Quip brush sells emotions, but delivers little technology
If you have been on Facebook recently, you probably encountered one of Quip brush ads. It is a small “electric” brush that has a subscription model to deliver you new replacement brush heads (and branded toothpaste if you choose).
It has a very appealing look, compact size, nice suction cup to store it on a bathroom mirror and a lot of words to differentiate this “simple and cheap” brush from other electric brushes that presumably rip you off. Now I don’t want to say that Quip is a bad brush. It’s soft and nice, I like the look, the size, the storage cup and their toothpaste. However the whole “electric” part is not even close to what “other brushes” deliver. My another one is Philips Sonicare and I can immediately tell the difference.
Sonicare really delivers more brushing efficiency, than a regular toothbrush, while Quip’s vibration is only good to massage your hand, while you brush with it in a way you would to with a regular brush.
I know for a fact that I can use Sonicare to effectively clean any buildup that ends up on my teeth at the end of the day: whether it’s tea or wine or just build-up from food.
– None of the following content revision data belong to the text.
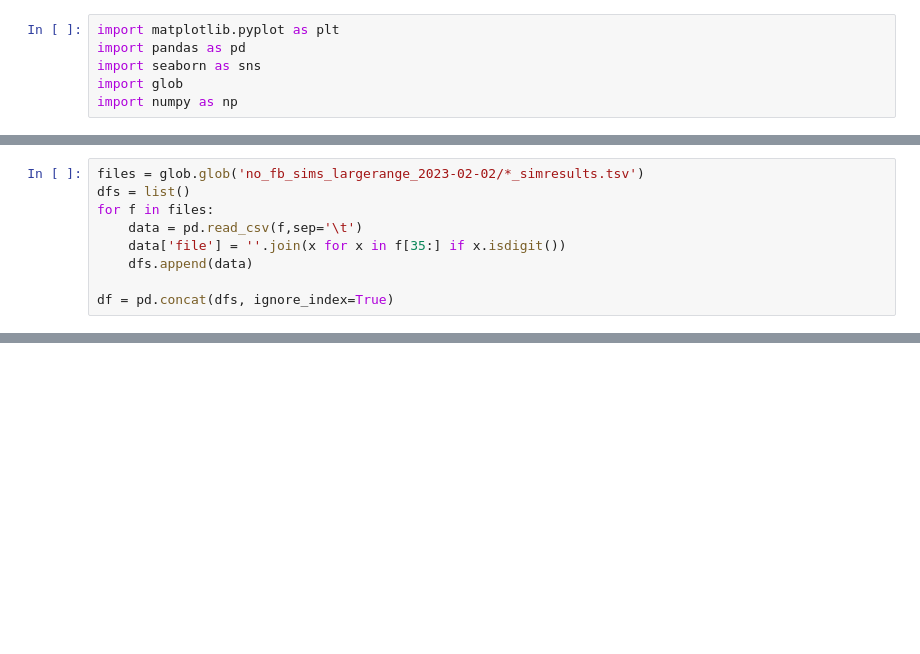
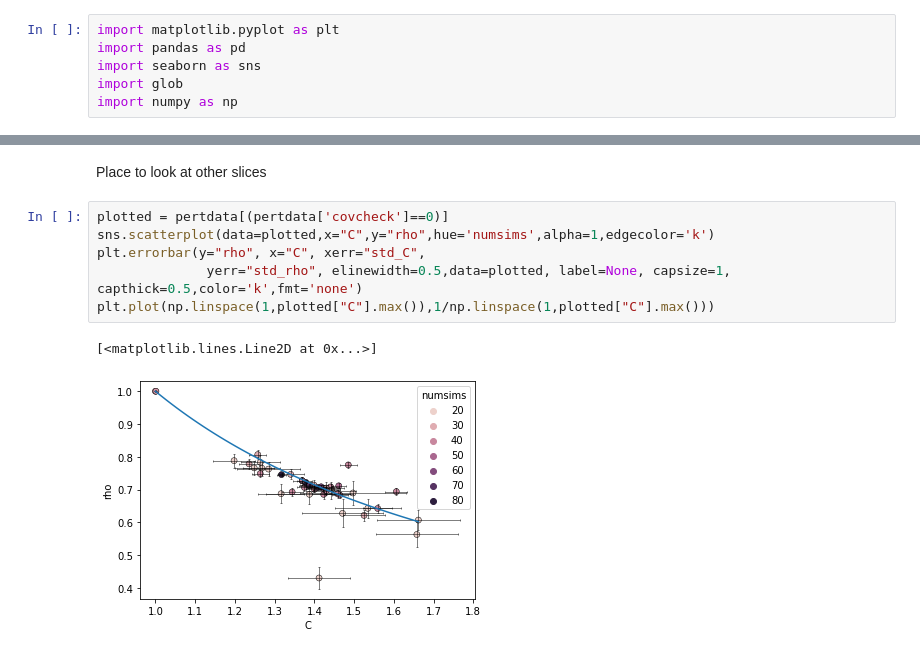
Before and after one commit to s-iyengar/StochFiniteDiffs, a Jupyter notebook: nofb_pointsplot.ipynb, the cells around one changed output, grey strips where cells are left out. Cells and saved outputs as stored; diff of their text form; blank space fills up the shorter version.

```diff
--- a/nofb_pointsplot.ipynb
+++ b/nofb_pointsplot.ipynb
@@ -25,9 +24,0 @@ def joinedbootstrap(experimentdata,n):
-# %%
-files = glob.glob('no_fb_sims_largerange_2023-02-02/*_simresults.tsv')
-dfs = list()
-for f in files:
-    data = pd.read_csv(f,sep='\t')
-    data['file'] = ''.join(x for x in f[35:] if x.isdigit())
-    dfs.append(data)
-
-df = pd.concat(dfs, ignore_index=True)
@@ -91,0 +105,11 @@ pertdata
+# %% [markdown]
+Place to look at other slices
+# %%
+plotted = pertdata[(pertdata['covcheck']==0)]
+sns.scatterplot(data=plotted,x="C",y="rho",hue='numsims',alpha=1,edgecolor='k')
+plt.errorbar(y="rho", x="C", xerr="std_C",
+              yerr="std_rho", elinewidth=0.5,data=plotted, label=None, capsize=1, capthick=0.5,color='k',fmt='none')
+plt.plot(np.linspace(1,plotted["C"].max()),1/np.linspace(1,plotted["C"].max()))
+# %% [output]
+[<matplotlib.lines.Line2D at 0x...>]
+[figure, added]
```
Also changed, not shown: parts of 26 cells of this notebook, 2 other files.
With my “price bloated” Philips I can feel the smoothness of the teeth surface after cleaning. It just obviously works.
Quip on the other hand makes a huge effort to compare itself to the old fashioned electric brushes, but it’s nothing more than emotional marketing. After brushing with Quip while following their teeth cleaning instructions provided in a brochure that comes with the brush, my teeth felt exactly the same as if I was using a regular soft brush (i.e. not even close as clean as compared to Sonicare).
Here is a quote from the brochure, that comes with the Quip brush:
Vibrating bristles … without the ‘Ultra-Power’ or ‘Whitening’ modes that don’t increase effectiveness, but do cost
Obviously, this catchy wording’s goal it to convince you, that Quip’s vibration is good enough. And the only reason the big companies add more vibration is to rip you off your money. But that is just a manipulation. It can only convince those, who never used vibrating (ultrasonic) electric brushes before.
If like me you had a vibrating brush from a big brand before, you will definitely be disappointed with I quote “sensitive vibration” that Quip delivers.
Now on the price part. With all the aforesaid on the efficiency of the “electric” part of Quip, this brush costs $45 with $5 per refill every 3 month. Regular soft brushes cost starts from $5 for 6-pack on Amazon, and you can find better deals.
Even if you throw away your regular brush every month that adds up to $10 per year, compared to $65 per year with Quip.
You should decide for yourself whether you want to fork off additional $55 for the suction cup, fancy look, a timer that tells you how long to brush and buzzing, that will entertain you while you use your otherwise regular $45-priced brush.
Heads replacement price is not that cheap too. Replacement heads for Philips can be expensive, up to $50 for 6-pack. However in Costco I can usually get them for $40, which brings the cost down to $6.60 per replacement head. Not that much of a “bloating” as compared to $5 Quip’s refill, provided that Sonicare does deliver something more to your teeth, than just sensitive humming.
But I should say compliments to Quip’s brush design, their nice site, great marketing campaign, logistics organization (I received my brush quickly) and a 30-days return policy.